The Camden-Wyoming Sewer & Water Authority is subject to Delaware's Freedom of Information Act and must release its employee salary, overtime and benefits information, the Superior Court of Delaware has ruled.
Delaware Superior Court Judge Robert Young ruled that the Camden-Wyoming Sewer & Water Authority must release the financial records it repeatedly refused to disclose because of its belief that it was not a public body subject to the state Freedom of Information Act.
Young's 18-page decision dated Nov. 7 was based on the oral arguments held Oct. 1 for the lawsuit that Attorney General Beau Biden filed to compel the Camden-Wyoming Sewer & Water Authority to comply with the Freedom of Information Act. Biden filed suit in Delaware Superior Court for Kent County in August 2011 after the authority denied Wyoming Town Councilwoman/Kent County Comptroller Georgette Williams' two requests for employee salary, overtime and benefits information based on her concern for high sewer & water rates.

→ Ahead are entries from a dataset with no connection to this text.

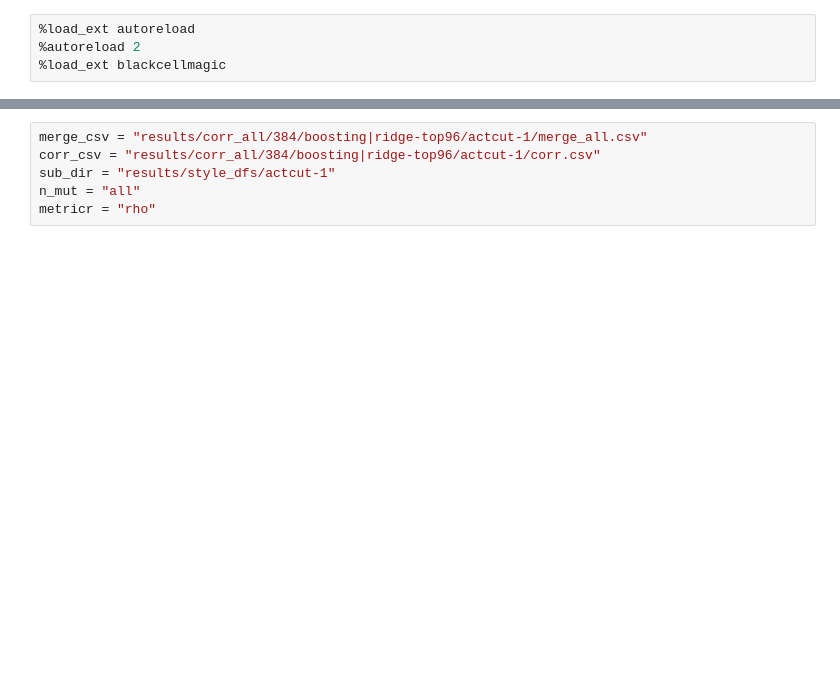
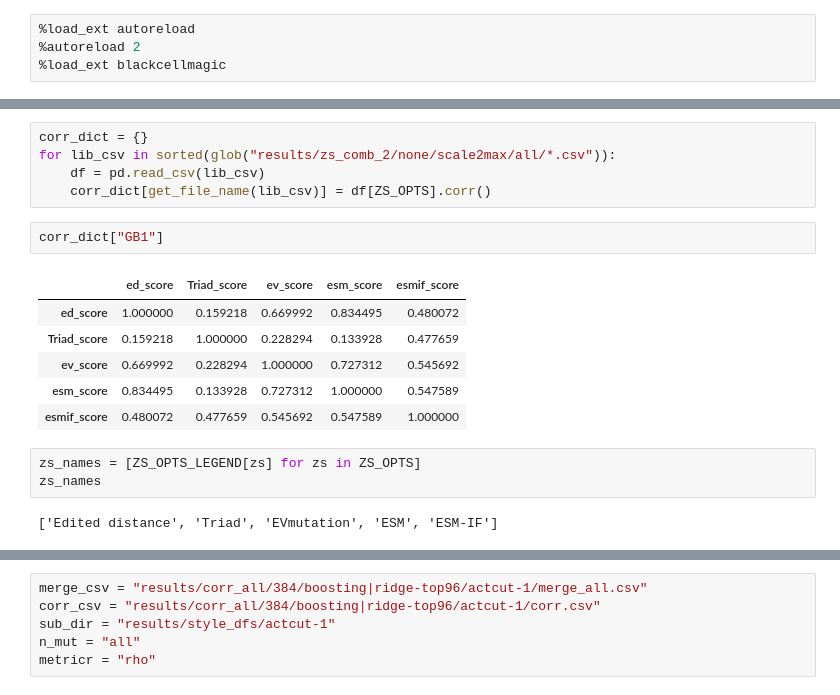
Before and after one commit to fhalab/SSMuLA, a Jupyter notebook: sandbox/zs_corr_avg_ls.ipynb, the cells around one changed output, grey strips where cells are left out. Saved outputs shown, nothing was run; the diff lists cells and outputs as text; blank space fills up the shorter version.

```diff
--- a/sandbox/zs_corr_avg_ls.ipynb
+++ b/sandbox/zs_corr_avg_ls.ipynb
@@ -104,0 +147,19 @@ ZS_COMB_OPTS
+# %%
+corr_dict = {}
+for lib_csv in sorted(glob("results/zs_comb_2/none/scale2max/all/*.csv")):
+    df = pd.read_csv(lib_csv)
+    corr_dict[get_file_name(lib_csv)] = df[ZS_OPTS].corr()
+# %%
+corr_dict["GB1"]
+# %% [output]
+|  | ed_score | Triad_score | ev_score | esm_score | esmif_score |
+| ed_score | 1.000000 | 0.159218 | 0.669992 | 0.834495 | 0.480072 |
+| Triad_score | 0.159218 | 1.000000 | 0.228294 | 0.133928 | 0.477659 |
+| ev_score | 0.669992 | 0.228294 | 1.000000 | 0.727312 | 0.545692 |
+| esm_score | 0.834495 | 0.133928 | 0.727312 | 1.000000 | 0.547589 |
+| esmif_score | 0.480072 | 0.477659 | 0.545692 | 0.547589 | 1.000000 |
+# %%
+zs_names = [ZS_OPTS_LEGEND[zs] for zs in ZS_OPTS]
+zs_names
+# %% [output]
+['Edited distance', 'Triad', 'EVmutation', 'ESM', 'ESM-IF']
```
Also changed, not shown: parts of 36 cells of this notebook, 4 other files.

Biden's lawsuit followed the Camden-Wyoming Sewer & Water Authority's refusal to comply with Williams' FIOA request for a second time even after the General Assembly passed legislation in the spring of 2011 to force the authority to hand over documents and records per the Freedom of Information Act. Senate Bill 36 was sponsored by State Sen. Brian Bushweller (D-Dover) and cosponsored by State Rep. Don Blakey (R-Camden) after the first time CWSWA refused to honor William's request. The bill flew through the Legislature and was signed by Gov. Jack Markell on April 19, 2011.
The legislation was necessary because the Attorney General's Office had previously ruled the FOIA statute did not extend to the Authority, which was the only such entity in the state, Delaware Department of Justice spokesman Jason P. Miller said in a Wednesday press release.
Young ruled that the Superior Court had jurisdiction to hear such a FOIA case in answer to one of the legal questions raised by the defendant and that the Delaware General Assembly had the power to declare the Authority to be a "public body" for FOIA purposes. In addition, Young ruled that Delaware law "strongly supports" the disclosure of salary information, that CWSWA had a statutory duty to maintain and disclose financial records and that the Office of the Attorney General had the legal right to bring suit on behalf of a citizen denied access to financial records.
The lawsuit against CWSWA was the first time that the Attorney General's Office had filed suit on a behalf of a citizen in a FOIA dispute, Miller said in his press release.
IF YOU GO
WHO Camden-Wyoming Sewer & Water Authority Board
WHAT Next regular meeting
WHEN 7 p.m. Tuesday
WHERE 16 S. West Street, Camden
CONTACT (302) 697-6372
However, Camden-Wyoming Sewer & Water Authority attorney Mary Sherlock maintained the authority's argument that employee salaries were not subject to disclosure under the state's Freedom of Information Act based on its interpretation of state law and the previous exemption granted by the Office of Attorney General during the Oct. 1 oral arguments held at the Kent County Courthouse.
Sherlock, of the Weber Gallagher Simpson Stapleton law firm, in essence, argued that the state code created the mechanism by which the authority could be created but that the towns of Camden and Wyoming were the actual creators of the Camden-Wyoming Sewer & Water Authority. Moreover, the authority neither received state taxpayer dollars nor local taxpayer dollars from residents of the towns in question, she added. Therefore, it was exempt.
The towns of Camden and Wyoming, whose charters were granted by the state, created the Camden-Wyoming Sewer and Water Authority in 1962.
Meanwhile, Deputy Attorney General Ralph K. Durstein III said the "illogical" argument that individual employees' salaries were exempt from state open records law had been thrown out in previous FOIA cases. Moreover, he pointed out that the state Legislature amended code to make it clear that the CWSWA was a public body.
Sherlock also argued that Williams was barred from seeking the records due to holding office as treasurer for the Wyoming Town Council. Durstein balked at that notion and said Williams did not abdicate her constitutional rights as a citizen just because she held public office.
In his ruling, Young sided with state and emphasized that the motive or purpose of a person in seeking records was irrelevant under FOIA.
"Ms. Williams does not lose her rights as a citizen by virtue of holding a public office, a point made exceptionally clear by the United States Supreme Court in a discussion of the federal FOIA," Young wrote in his opinion. "'The identify of the requesting party has no bearing on the merits of his/her FOIA request,'" he said, quoting the Supreme Court.
In a press release, Biden thanked the Superior Court of Delaware for its ruling.
"The law clearly gives Delawareans access to public information about their government," Biden said in a prepared statement. "The Sewer and Water Authority is a public body and the salary information sought by this citizen must be released."
It was not clear yet whether the Camden-Wyoming Sewer & Water Authority would appeal the decision. CWSWA Board President Mark Dyer declined to comment for this article. But, he anticipates there could be sizeable crowd that wants to discuss the matter at the board's next meeting scheduled for Tuesday night.